Scotland is the only GB country where national games are not free to view
Scotland’s match against Norway at home was free to view in Norway but not Scotland. But England’s Euro qualifiers were free to view. So were Wales’ games. Scottish fans alone of the GB countries had to shell out for an expensive Viaplay subscription – or go to the pub. That situation excludes youngsters. It creates difficult choices for families in a cost of living crisis.
This scenario is just one detail of a bigger picture. When it comes to broadcasting, Scotland has to make do with the crumbs from England’s table. Most of the TV, radio, newspapers and digital content Scots can access are operated and managed outside Scotland.
Meanwhile, similar-sized independent countries in Scandinavia have broadcasting sectors many times the size of Scotland’s.
This article will consider the experiences of other independent nations which developed their own currency after independence. We hope this will answer the questions on the minds of many undecided voters: namely how difficult/easy would it be for Scotland to create its own currency and whether this would cause economic instability.
We will present some mini case studies to highlight the positives of adopting a new currency, with examples of recently independent countries who have created and launched their own currency both quickly and effectively.
Eleven days ahead of schedule, the Believe in Scotland Independence Campaign Crowdfunder has smashed through its target of £60,000. The Crowdfunder was launched on the 1st of November and will run until St Andrew’s Day (30th November), hitting its target on Sunday morning.
What a week in Westminster! The crises have come thick and fast – from foreign policy, to immigration, to civil liberties in the UK.
In all of these issues, Holyrood is powerless. Scots have to sit and watch from the sidelines knowing that, despite the fact that almost all of its elected MPs support independence, Scotland remains trapped in a failing UK. Here are three reasons why this week shows Scotland’s urgent need for independence.
Rishi Sunak declared yesterday that “a foreign court” cannot be used to defend human rights in the UK. Responding to a court defeat of his plan to deport asylum seekers to Rwanda, Sunak indicated he will withdraw the UK from the European Convention on Human Rights in order to get this plan through. But does he know or care what the implications are for the Union with Scotland?
Denmark is about two thirds the size of Scotland with a slightly larger population of 5.8 million. It comes in the top five of the Scotianomics Wellbeing Index. It is also far wealthier – the GDP per head is about twice that of Scotland. So how does independence work for Denmark? Here are five lessons for an independent Scotland.

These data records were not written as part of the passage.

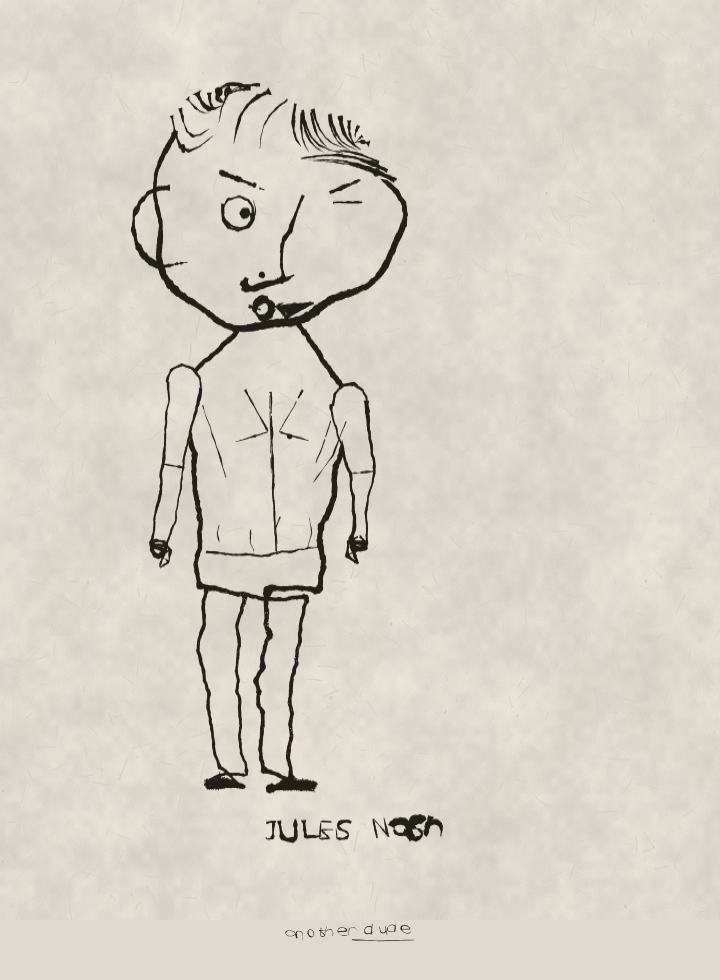
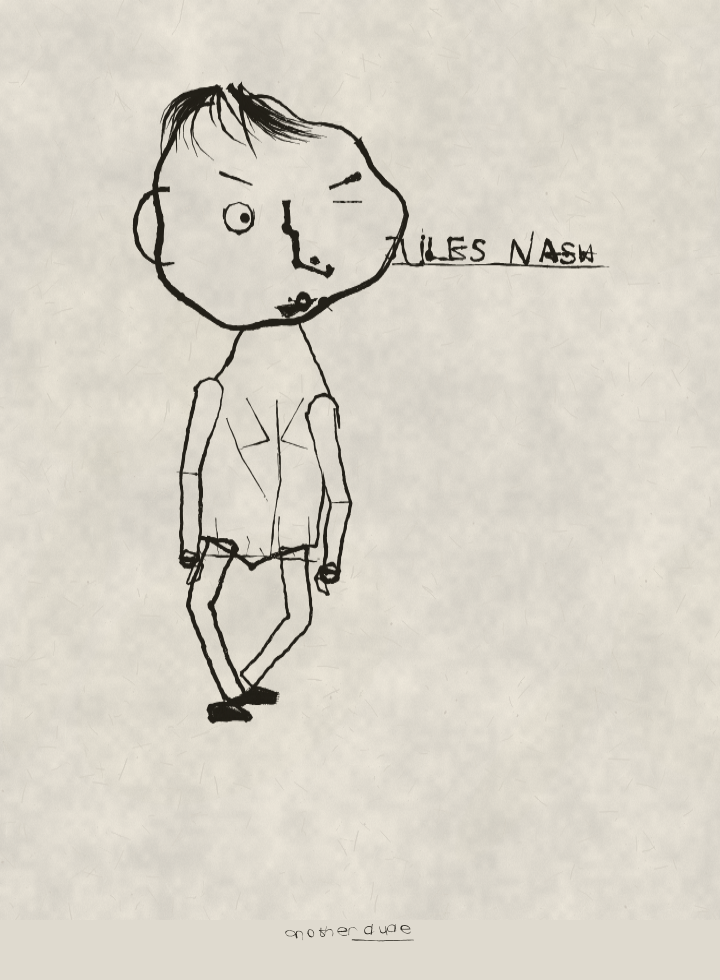
Gauntlet: body archetypes, and the bug behind the repeated black wedge
Bodies now come in kinds the way skulls do — stocky, lanky, pot, taper,
slight, ordinary — with shoulder and hip width, torso and leg length, arm
thickness and the waist profile all moving together, because a
barrel-chested man is not a lanky one with wider shoulders. Plus a waist
that is a belly or a pinch and never at the same height twice, four kinds
of shoe, and a stance that can be bowed, knock-kneed, wide or planted.

Then a real find. Critics kept reporting the same black hair wedge reused
at different scales and rotations, and it was not a lack of variety — it
was one geometry bug firing on every turned head. The crown arc selected
silhouette points lying above the chord between the two temples. Head-on
that is the top of the skull. On a hard turn both temples land on the
same side, the chord goes near-vertical, and everything above it is half
the head, which the hair then fills in solid. Two changes:

- the arc is now walked round by angle over the crown, which is
  indifferent to the pose
- the hairline is first trimmed to the stretch actually on the front of
  the skull. Its full sweep wraps round the back, where the ends project
  INWARD, so they were being used as temples near the crown and left the
  arc a seven-point sliver

Also fixed: the headband built its two edges by culling each ring
independently by depth, so on a turn they ended at different places and
the polygon between them crossed itself and flooded the face. Both edges
[…]

Changed region(s): [[0.1833, 0.0612, 0.55, 0.8571], [0.5194, 0.2143, 0.825, 0.2755], [0.5194, 0.8265, 0.6111, 0.8571]]

diff --git a/dude.js b/dude.js
@@ -974,31 +974,48 @@
       else if (sh === "jagged") y += (Math.round(Math.sin(u * 4.7 + 1.3) * 2) / 2) * 0.07;
       else if (sh === "low") y += 0.07 - temple * 0.03;
       y += (fbm2(u * 1.6 + 4, skull.yaw * 2 + (rng.seed % 53) * 0.07, rng.seed) - 0.5) * wob * 2;
-      y = clamp(y, -0.95, 0.3);
+      y = clamp(y, -0.95, 0.08);
       const p = pin(skull, sphere(u, Math.asin(clamp(y, -0.995, 0.995))));
       pts.push(p);
     }
     return pts;
   }
 
-  // The stretch of skull silhouette above a→b, walked b→a and pushed outward.
+  // The stretch of skull silhouette between the two temples, walked over the
+  // top and pushed outward.
+  //
+  // This used to select hull points lying above the chord from one temple to
+  // the other. That works head-on, but on a hard turn the two temples end up
+  // on the same side of the skull, the chord goes near-vertical, and "above
+  // it" is half the head — which the hair then fills in solid.
+  // Walking round by angle instead is indifferent to the pose.
   function crownArc(skull, hull, a, b, puff, rng) {
-    const dx = b.x - a.x;
-    const dy = b.y - a.y;
-    const d = Math.hypot(dx, dy) || 1;
-    const ux = dx / d;
-    const uy = dy / d;
-    const nx = uy; // "above" the a→b line is the negative-normal side
-    const ny = -ux;
-    const above = [];
-    for (const p of hull) {
-      const side = (p.x - a.x) * nx + (p.y - a.y) * ny;
-      if (side <= 0.5) continue;
-      above.push({ p, t: (p.x - a.x) * ux + (p.y - a.y) * uy, h: side });
-    }
-    above.sort((m, n) => n.t - m.t); // b-end first, walking back toward a
-    return above.map((m, i) => {
-      const q = m.p;
+    const n = hull.length;
+    if (n < 6) return [];
+    const idx = (p) => {
+      const ang = Math.atan2(p.y - skull.cy, p.x - skull.cx);
+      return ((Math.round(((ang + Math.PI) / (Math.PI * 2)) * n) % n) + n) % n;
+    };
+    const ia = idx(a);
+    const ib = idx(b);
+    const walk = (from, to, step) => {
+      const out = [];
+      let i = from;
+      for (let k = 0; k <= n; k++) {
+        out.push(i);
+        if (i === to) break;
+        i = (i + step + n) % n;
+      }
+      return out;
+    };
+    const topIdx = Math.round(n * 0.25) % n; // angle -PI/2 is straight up
+    const up = walk(ib, ia, -1);
+    const down = walk(ib, ia, 1);
+    let chosen = up.includes(topIdx) ? up : down;
+    // a crown arc never needs more than about half the outline
+    if (chosen.length > n * 0.72) chosen = chosen.length === up.length ? down : up;
+    return chosen.map((hi, i) => {
+      const q = hull[hi];
       const ox = q.x - skull.cx;
       const oy = q.y - skull.cy;
       const len = Math.hypot(ox, oy) || 1;
@@ -1008,17 +1025,36 @@
     });
   }
 
+  // Keep only the stretch of hairline that is actually on the front of the
+  // skull. The ends of the full sweep have wrapped round the back, where they
+  // project INWARD — so using them as the temples put both "temples" near the
+  // crown and left the crown arc a seven-point sliver.
+  function frontRun(pts) {
+    let best = null;
+    let run = null;
+    for (const p of pts) {
+      if (p.z === undefined || p.z > -0.02) {
+        if (!run) run = [p];
+        else run.push(p);
+        if (!best || run.length > best.length) best = run;
+      } else {
+        run = null;
+      }
+    }
+    return best && best.length >= 3 ? best : pts;
+  }
+
   function hairMass(skull, hull, rng, opt = {}) {
     // per-seed volume and reach, on top of whatever the style asked for, so
     // the same cap does not come out at forty scales and rotations
     opt = Object.assign({}, opt, {
-      puff: (opt.puff ?? 0.05) * rng.f(0.6, 1.45),
+      puff: (opt.puff ?? 0.05) * rng.f(1.05, 2.4),
       // u spans (t-0.5)*PI*wrap*1.9, so wrap above ~1.05 sends the hairline
       // round the back of the skull and the mass swallows the whole face
       wrap: Math.min(1.05, (opt.wrap ?? 1.02) * rng.f(0.84, 1.08)),
       sideBias: (opt.sideBias ?? 0) + rng.f(-0.1, 0.1),
     });
-    const front = hairline(skull, rng, opt);
+    const front = frontRun(hairline(skull, rng, opt));
     if (front.length < 3) return null;
     const a = front[0];
     const b = front[front.length - 1];
@@ -1026,6 +1062,33 @@
     const top = crownArc(skull, hull, a, b, puff, rng);
     if (top.length < 2) return null;
     return { front, top, mass: front.concat(top) };
+  }
+
+  // Two rings round the skull at different heights, kept to the longest span
+  // where BOTH are on the visible side, returned as a closed ribbon.
+  function ribbonBetween(skull, yHi, yLo, wrap = 0.92) {
+    const n = 40;
+    const vHi = Math.asin(Math.max(-0.95, Math.min(0.15, yHi)));
+    const vLo = Math.asin(Math.max(-0.95, Math.min(0.15, yLo)));
+    let best = null;
+    let run = null;
+    for (let i = 0; i <= n; i++) {
+      const u = (i / n - 0.5) * Math.PI * 2 * wrap;
+      const a = pin(skull, sphere(u, vHi));
+      const b = pin(skull, sphere(u, vLo));
+      if (a.z > -0.25 && b.z > -0.25) {
+        if (!run) run = { a: [a], b: [b] };
+        else {
+          run.a.push(a);
+          run.b.push(b);
+        }
+        if (!best || run.a.length > best.a.length) best = run;
+      } else {
+        run = null;
+      }
+    }
+    if (!best || best.a.length < 3) return null;
+    return { hi: best.a, lo: best.b, poly: best.a.concat(best.b.slice().reverse()) };
   }
 
   function hairlineRing(skull, hl, wrap = 0.92) {
@@ -1428,13 +1491,14 @@
       // hair first, then a band cutting across it
       const h = mk({ lineY: -0.5, puff: 0.09, wob: 0.05 });
       if (h) inkMass(c, rng, h, color, { strays: rng.chance(0.5) ? 7 : 0, strayLen: 1.3 });
-      const hi = hairlineRing(skull, -0.5, 0.92);
-      const lo = hairlineRing(skull, -0.34, 0.92);
-      const band = hi.concat(lo.slice().reverse());
-      if (band.length > 4) {
-        inkMassFill(c, rng, band, color, { bite: s * 0.022 });
-        inkPoly(c, rng, hi, { w: s * 0.02, dry: 0.5 });
-        inkPoly(c, rng, lo, { w: s * 0.024, dry: 0.4 });
+      // Both edges must be sampled over the SAME visible span. Culling each
+      // ring independently by depth leaves them ending at different places,
+      // and the polygon built from the two crosses itself and floods the face.
+      const band = ribbonBetween(skull, -0.5, -0.34, 0.92);
+      if (band) {
+        inkMassFill(c, rng, band.poly, color, { bite: s * 0.022 });
+        inkPoly(c, rng, band.hi, { w: s * 0.02, dry: 0.5 });
+        inkPoly(c, rng, band.lo, { w: s * 0.024, dry: 0.4 });
       }
       return;
     }
@@ -1931,17 +1995,48 @@
     }
   }
 
+  // Heads come in kinds; bodies were one trapezoid with the dials nudged, so
+  // six different men wore the identical mannequin. Same treatment: shoulder
+  // and hip width, torso and leg length, and the waist profile all move
+  // together, because a barrel-chested man is not a lanky one with wider
+  // shoulders.
+  function bodyKind(rng) {
+    const kinds = [
+      // stocky: wide, short, thick through the middle
+      () => ({ shW: rng.f(1.14, 1.42), hipW: rng.f(0.92, 1.18), torso: rng.f(1.6, 1.9),
+               legs: rng.f(1.3, 1.62), waist: rng.f(1.02, 1.16), armW: rng.f(0.2, 0.25) }),
+      // lanky: narrow, long, straight
+      () => ({ shW: rng.f(0.7, 0.9), hipW: rng.f(0.48, 0.66), torso: rng.f(2.2, 2.6),
+               legs: rng.f(2.1, 2.55), waist: rng.f(0.86, 0.98), armW: rng.f(0.13, 0.17) }),
+      // pot: narrow up top, heavy low down
+      () => ({ shW: rng.f(0.8, 1.0), hipW: rng.f(1.0, 1.3), torso: rng.f(1.85, 2.15),
+               legs: rng.f(1.5, 1.85), waist: rng.f(1.12, 1.34), armW: rng.f(0.17, 0.22) }),
+      // taper: broad shoulders down to nothing
+      () => ({ shW: rng.f(1.2, 1.5), hipW: rng.f(0.52, 0.72), torso: rng.f(1.95, 2.3),
+               legs: rng.f(1.85, 2.2), waist: rng.f(0.8, 0.94), armW: rng.f(0.18, 0.23) }),
+      // slight: small all over, short limbs
+      () => ({ shW: rng.f(0.72, 0.92), hipW: rng.f(0.56, 0.76), torso: rng.f(1.55, 1.85),
+               legs: rng.f(1.35, 1.7), waist: rng.f(0.92, 1.06), armW: rng.f(0.13, 0.18) }),
+      // ordinary, so the sheet has a baseline
+      () => ({ shW: rng.f(0.92, 1.14), hipW: rng.f(0.66, 0.88), torso: rng.f(1.9, 2.25),
+               legs: rng.f(1.7, 2.05), waist: rng.f(0.94, 1.08), armW: rng.f(0.16, 0.21) }),
+    ];
+    return rng.pick(kinds)();
+  }
+
   function drawBody(c, rng, cx, neckY, s, lean, clothes) {
     const lx = lean * s * 0.26;
-    const shW = s * rng.f(0.86, 1.16);
-    const hipW = s * rng.f(0.6, 0.86);
-    const shY = neckY + s * rng.f(0.36, 0.5);
-    const hipY = neckY + s * rng.f(1.95, 2.3);
-    const kneeY = hipY + s * rng.f(0.85, 1.05);
-    const footY = hipY + s * rng.f(1.7, 2.05);
-    const aw0 = rng.f(0.17, 0.22);
+    const B = bodyKind(rng);
+    const shW = s * B.shW;
+    const hipW = s * B.hipW;
+    const shY = neckY + s * rng.f(0.32, 0.54);
+    const hipY = neckY + s * B.torso;
+    const kneeY = hipY + s * B.legs * rng.f(0.46, 0.56);
+    const footY = hipY + s * B.legs;
+    const aw0 = B.armW;
     const armR = (t) => s * (aw0 - (aw0 - 0.082) * Math.pow(t, 0.75)) * (0.94 + 0.12 * fbm2(t * 3.4, aw0 * 90, 991));
-    const legR = (t) => s * (rng.f(0.18, 0.23) - 0.065 * t);
+    const lw0 = B.armW * rng.f(1.02, 1.22);
+    const legR = (t) => s * (lw0 - lw0 * 0.34 * t);
     const pose = clothes.pose;
     const shrug = rng.f(-0.06, 0.1);
     // no two sides of a drawn person agree
@@ -1980,12 +2075,15 @@
       ];
     };
 
+    // stance: bowed, knock-kneed, wide, or planted
+    const stance = rng.f(-0.22, 0.26);
+    const spread = rng.f(0.78, 1.35);
     const leg = (side) => {
       const drop = footY + s * rng.f(-0.09, 0.09);
       return [
         P(side * hipW * rng.f(0.48, 0.62) * asym(side), hipY - s * 0.05),
-        P(side * (hipW * 0.5 + s * rng.f(-0.14, 0.1)), kneeY + s * rng.f(-0.1, 0.1)),
-        P(side * (hipW * 0.46 + s * rng.f(-0.16, 0.16)), drop),
+        P(side * (hipW * 0.5 * spread + s * (stance + rng.f(-0.08, 0.08))), kneeY + s * rng.f(-0.1, 0.1)),
+        P(side * (hipW * 0.46 * spread + s * (-stance * 1.6 + rng.f(-0.12, 0.12))), drop),
       ];
     };
 
@@ -2014,8 +2112,11 @@
     const neckR = P(s * rng.f(0.15, 0.21), neckY - s * 0.42);
     const shoulderL = P(-shW * asymL, shY + s * shrug * -1);
     const shoulderR = P(shW * asymR, shY + s * shrug + s * rng.f(-0.06, 0.06));
-    const waistL = P(-hipW * 1.02, shY + s * 1.25);
-    const waistR = P(hipW * 1.02, shY + s * 1.25);
+    // a belly, or a pinch, or neither — and it is not at the same height twice
+    const waistY = shY + (hipY - shY) * rng.f(0.42, 0.68);
+    const midW = (shW + hipW) * 0.5 * B.waist;
+    const waistL = P(-midW * rng.f(0.94, 1.06), waistY);
+    const waistR = P(midW * rng.f(0.94, 1.06), waistY + s * rng.f(-0.06, 0.06));
     const hipL = P(-hipW, hipY);
     const hipR = P(hipW, hipY);
     const crotch = P(rng.f(-4, 4), hipY + s * rng.f(0.1, 0.3));
@@ -2039,13 +2140,44 @@
       return out;
     };
 
+    const shoeKind = rng.pick(["wedge", "round", "boot", "square", "round"]);
     const footPts = (ankle, side) => {
-      const toe = side * s * rng.f(0.26, 0.4);
+      const toe = side * s * rng.f(0.24, 0.44);
+      const h = s * rng.f(0.09, 0.15);
+      if (shoeKind === "round") {
+        const pts = [];
+        for (let i = 0; i <= 9; i++) {
+          const a = -Math.PI * 0.5 + (i / 9) * Math.PI;
+          pts.push({
+            x: ankle.x + Math.sin(a) * toe * (a > 0 ? 1 : 0.5),
+            y: ankle.y - s * 0.02 + (1 - Math.cos(a)) * h * 0.6,
+          });
+        }
+        pts.push({ x: ankle.x - side * s * 0.15, y: ankle.y + h });
+        return pts;
+      }
+      if (shoeKind === "boot") {
+        return [
+          { x: ankle.x - side * s * 0.16, y: ankle.y - s * rng.f(0.12, 0.26) },
+          { x: ankle.x + side * s * 0.15, y: ankle.y - s * rng.f(0.1, 0.22) },
+          { x: ankle.x + toe * 0.8, y: ankle.y + s * 0.02 },
+          { x: ankle.x + toe * 0.72, y: ankle.y + h },
+          { x: ankle.x - side * s * 0.18, y: ankle.y + h },
+        ];
+      }
+      if (shoeKind === "square") {
+        return [
+          { x: ankle.x - side * s * 0.13, y: ankle.y - s * 0.02 },
+          { x: ankle.x + toe * 0.85, y: ankle.y - s * 0.03 },
+          { x: ankle.x + toe * 0.85, y: ankle.y + h },
+          { x: ankle.x - side * s * 0.15, y: ankle.y + h },
+        ];
+      }
       return [
         { x: ankle.x + side * s * 0.13, y: ankle.y - s * 0.02 },
         { x: ankle.x + toe, y: ankle.y + s * 0.04 },
-        { x: ankle.x + toe * 0.92, y: ankle.y + s * 0.11 },
-        { x: ankle.x - side * s * 0.14, y: ankle.y + s * 0.1 },
+        { x: ankle.x + toe * 0.92, y: ankle.y + h },
+        { x: ankle.x - side * s * 0.14, y: ankle.y + h * 0.9 },
       ];
     };
     const Lfoot = footPts(LlS[LlS.length - 1], -1);
@@ -2254,7 +2386,11 @@
           ], { w: heavy * 0.42, dry: 0.9, wobble: s * 0.03 });
         }
       } else if (clothes.pattern === "dark") {
-        // a black garment, so the bottom of the page carries weight too
+        // a black garment — the garment, not the whole figure. The core
+        // outline runs all the way to the shoes.
+        c.beginPath();
+        c.rect(cx - s * 4, shY - s * 0.9, s * 8, hemY - shY + s * 0.9);
+        c.clip();
         inkMassFill(c, rng, core, INK, { bite: s * 0.06 });
       }
       c.restore();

The UK Government is maintaining a policy from the short-lived Truss administration that would see the cap on bankers’ bonuses scrapped at the end of the month. To announce a policy like this during a cost of living crisis is either an act of sheer incompetence or it is the last act of cronyism from an administration that knows its fate.
Believe in Scotland – the umbrella body of 142 local and national grassroots independence campaign groups has announced the new make up of its National Campaign Steering Group after elections held in August and September. This is the second election to the organisation, which comprises 28 regional representatives and deputies from 131 affiliated Yes groups, joined by representatives of 11 affiliated national groups.
Believe in Scotland is unique. Made up of 142 local and national grassroots independence campaigning groups, it’s the only body truly representative of the grassroots independence movement.
Our Goal is to make Scotland become an independent nation. We believe that independence is the only way to make Scotland a fairer, greener, wealthier, healthier, happier and more successful country.
Our Mission is to help the grassroots movement professionalise, raise funds, and access materials that will help them reach both undecided and open minded No voters.
Here are just a few of the highlights of Believe in Scotland’s independence campaigning activities in the last year.
A new report released today by Scotianomics, Scotland’s wellbeing economy think tank, sets out their plan for achieving a wellbeing economy through the Wellbeing Economic Approach. This article will take you through some of the many questions around the wellbeing economy and why it is important for achieving Scotland’s independence.